**AVAILABLE DATA:**
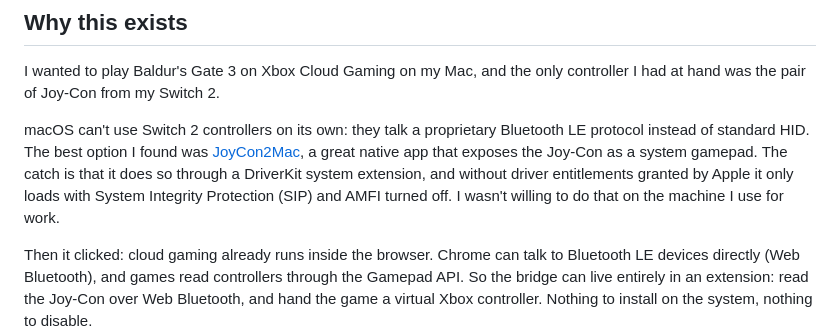
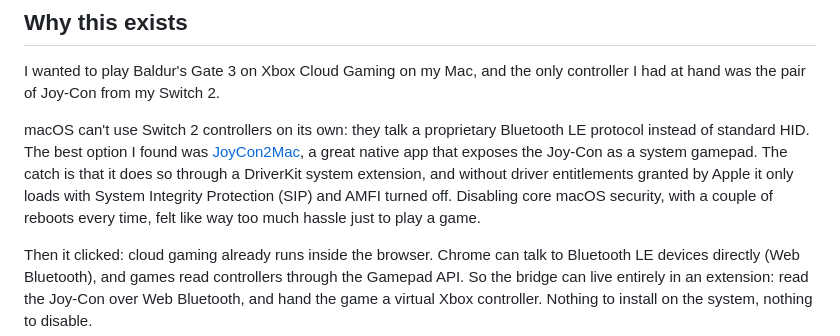
Before and after one commit to Matheusnugas/Joy2Cloud, a Markdown page: README.md, the part around the change. Drawn GitHub-style.

Commit message:
README: reword why JoyCon2Mac didn't fit

```diff
--- a/README.md
+++ b/README.md
@@ -26,8 +26,9 @@ Bluetooth LE protocol instead of standard HID. The best option I found was
 [JoyCon2Mac](https://github.com/OZORDI/JoyCon2Mac), a great native app that
 exposes the Joy-Con as a system gamepad. The catch is that it does so through a
 DriverKit system extension, and without driver entitlements granted by Apple
-it only loads with System Integrity Protection (SIP) and AMFI turned off. I
-wasn't willing to do that on the machine I use for work.
+it only loads with System Integrity Protection (SIP) and AMFI turned off.
+Disabling core macOS security, with a couple of reboots every time, felt like
+way too much hassle just to play a game.
 
 Then it clicked: cloud gaming already runs inside the browser. Chrome can talk
 to Bluetooth LE devices directly (Web Bluetooth), and games read controllers
```
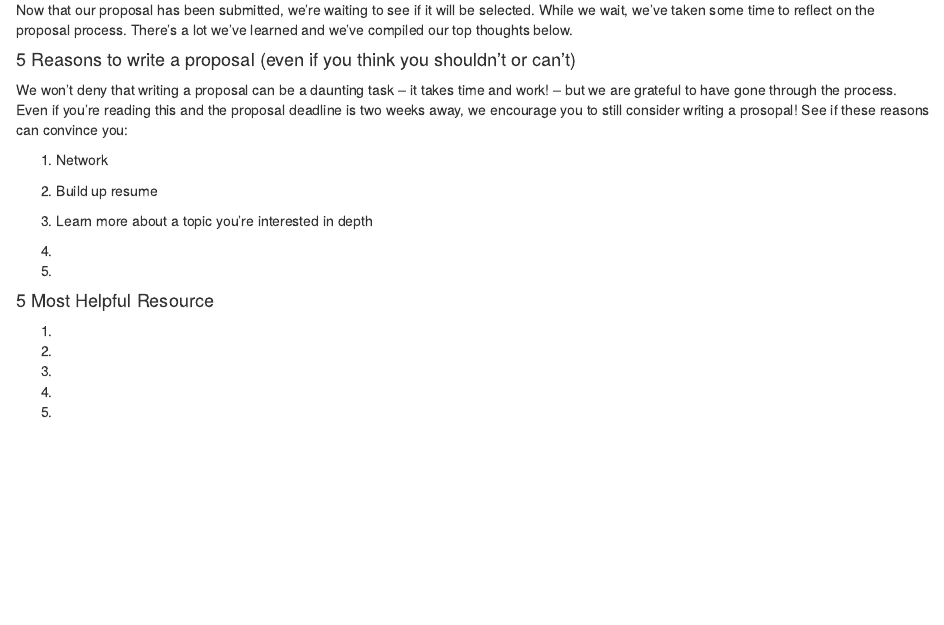
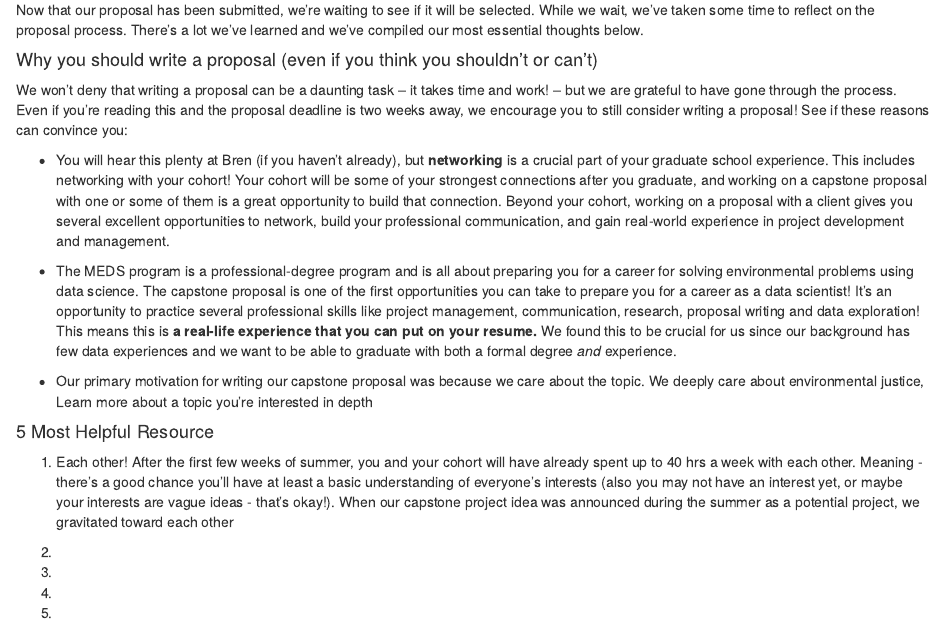
Before and after one commit to cboyajian/meds-capstone, an R Markdown document (MEDS_capstone_blog.Rmd): the page in a window 1100 px wide, from 810 px down. Rendered offline with R 4.5, knitr and Pandoc, with nearby package versions.

Commit message:
wrote most of "why you should write a proposal"

```diff
--- a/MEDS_capstone_blog.Rmd
+++ b/MEDS_capstone_blog.Rmd
@@ -33,25 +33,21 @@ Major shout out to [Kaitlyn Gaynor](http://www.kaitlyngaynor.com/wil) and [Will
 
 ## Tips, thoughts, and recommondations
 
-Now that our proposal has been submitted, we're waiting to see if it will be selected. While we wait, we've taken some time to reflect on the proposal process. There's a lot we've learned and we've compiled our top thoughts below.
+Now that our proposal has been submitted, we're waiting to see if it will be selected. While we wait, we've taken some time to reflect on the proposal process. There's a lot we've learned and we've compiled our most essential thoughts below.
 
-#### 5 Reasons to write a proposal (even if you think you shouldn't or can't)
+#### Why you should write a proposal (even if you think you shouldn't or can't)
 
-We won't deny that writing a proposal can be a daunting task -- it takes time and work! -- but we are grateful to have gone through the process. Even if you're reading this and the proposal deadline is two weeks away, we encourage you to still consider writing a prosopal! See if these reasons can convince you:
+We won't deny that writing a proposal can be a daunting task -- it takes time and work! -- but we are grateful to have gone through the process. Even if you're reading this and the proposal deadline is two weeks away, we encourage you to still consider writing a proposal! See if these reasons can convince you:
 
-1.  Network
+-   You will hear this plenty at Bren (if you haven't already), but **networking** is a crucial part of your graduate school experience. This includes networking with your cohort! Your cohort will be some of your strongest connections after you graduate, and working on a capstone proposal with one or some of them is a great opportunity to build that connection. Beyond your cohort, working on a proposal with a client gives you several excellent opportunities to network, build your professional communication, and gain real-world experience in project development and management.
 
-2.  Build up resume
+-   The MEDS program is a professional-degree program and is all about preparing you for a career for solving environmental problems using data science. The capstone proposal is one of the first opportunities you can take to prepare you for a career as a data scientist! It's an opportunity to practice several professional skills like project management, communication, research, proposal writing and data exploration! This means this is **a real-life experience that you can put on your resume.** We found this to be crucial for us since our background has few data experiences and we want to be able to graduate with both a formal degree *and* experience.
 
-3.  Learn more about a topic you're interested in depth
-
-4.
-
-5.
+-   Our primary motivation for writing our capstone proposal was because we care about the topic. We deeply care about environmental justice, Learn more about a topic you're interested in depth
 
 #### 5 Most Helpful Resource
 
-1.
+1.  Each other! After the first few weeks of summer, you and your cohort will have already spent up to 40 hrs a week with each other. Meaning - there's a good chance you'll have at least a basic understanding of everyone's interests (also you may not have an interest yet, or maybe your interests are vague ideas - that's okay!). When our capstone project idea was announced during the summer as a potential project, we gravitated toward each other
 
 2.
 
```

**REQUIREMENT:** If an entry holds a picture, skip the picture and print the rest of the data exactly.

**ANSWER FOR THE TASK:**
Before and after one commit to Matheusnugas/Joy2Cloud, a Markdown page: README.md, the part around the change. Drawn GitHub-style.

Commit message:
README: reword why JoyCon2Mac didn't fit

```diff
--- a/README.md
+++ b/README.md
@@ -26,8 +26,9 @@ Bluetooth LE protocol instead of standard HID. The best option I found was
 [JoyCon2Mac](https://github.com/OZORDI/JoyCon2Mac), a great native app that
 exposes the Joy-Con as a system gamepad. The catch is that it does so through a
 DriverKit system extension, and without driver entitlements granted by Apple
-it only loads with System Integrity Protection (SIP) and AMFI turned off. I
-wasn't willing to do that on the machine I use for work.
+it only loads with System Integrity Protection (SIP) and AMFI turned off.
+Disabling core macOS security, with a couple of reboots every time, felt like
+way too much hassle just to play a game.
 
 Then it clicked: cloud gaming already runs inside the browser. Chrome can talk
 to Bluetooth LE devices directly (Web Bluetooth), and games read controllers
```
Before and after one commit to cboyajian/meds-capstone, an R Markdown document (MEDS_capstone_blog.Rmd): the page in a window 1100 px wide, from 810 px down. Rendered offline with R 4.5, knitr and Pandoc, with nearby package versions.

Commit message:
wrote most of "why you should write a proposal"

```diff
--- a/MEDS_capstone_blog.Rmd
+++ b/MEDS_capstone_blog.Rmd
@@ -33,25 +33,21 @@ Major shout out to [Kaitlyn Gaynor](http://www.kaitlyngaynor.com/wil) and [Will
 
 ## Tips, thoughts, and recommondations
 
-Now that our proposal has been submitted, we're waiting to see if it will be selected. While we wait, we've taken some time to reflect on the proposal process. There's a lot we've learned and we've compiled our top thoughts below.
+Now that our proposal has been submitted, we're waiting to see if it will be selected. While we wait, we've taken some time to reflect on the proposal process. There's a lot we've learned and we've compiled our most essential thoughts below.
 
-#### 5 Reasons to write a proposal (even if you think you shouldn't or can't)
+#### Why you should write a proposal (even if you think you shouldn't or can't)
 
-We won't deny that writing a proposal can be a daunting task -- it takes time and work! -- but we are grateful to have gone through the process. Even if you're reading this and the proposal deadline is two weeks away, we encourage you to still consider writing a prosopal! See if these reasons can convince you:
+We won't deny that writing a proposal can be a daunting task -- it takes time and work! -- but we are grateful to have gone through the process. Even if you're reading this and the proposal deadline is two weeks away, we encourage you to still consider writing a proposal! See if these reasons can convince you:
 
-1.  Network
+-   You will hear this plenty at Bren (if you haven't already), but **networking** is a crucial part of your graduate school experience. This includes networking with your cohort! Your cohort will be some of your strongest connections after you graduate, and working on a capstone proposal with one or some of them is a great opportunity to build that connection. Beyond your cohort, working on a proposal with a client gives you several excellent opportunities to network, build your professional communication, and gain real-world experience in project development and management.
 
-2.  Build up resume
+-   The MEDS program is a professional-degree program and is all about preparing you for a career for solving environmental problems using data science. The capstone proposal is one of the first opportunities you can take to prepare you for a career as a data scientist! It's an opportunity to practice several professional skills like project management, communication, research, proposal writing and data exploration! This means this is **a real-life experience that you can put on your resume.** We found this to be crucial for us since our background has few data experiences and we want to be able to graduate with both a formal degree *and* experience.
 
-3.  Learn more about a topic you're interested in depth
-
-4.
-
-5.
+-   Our primary motivation for writing our capstone proposal was because we care about the topic. We deeply care about environmental justice, Learn more about a topic you're interested in depth
 
 #### 5 Most Helpful Resource
 
-1.
+1.  Each other! After the first few weeks of summer, you and your cohort will have already spent up to 40 hrs a week with each other. Meaning - there's a good chance you'll have at least a basic understanding of everyone's interests (also you may not have an interest yet, or maybe your interests are vague ideas - that's okay!). When our capstone project idea was announced during the summer as a potential project, we gravitated toward each other
 
 2.
 
```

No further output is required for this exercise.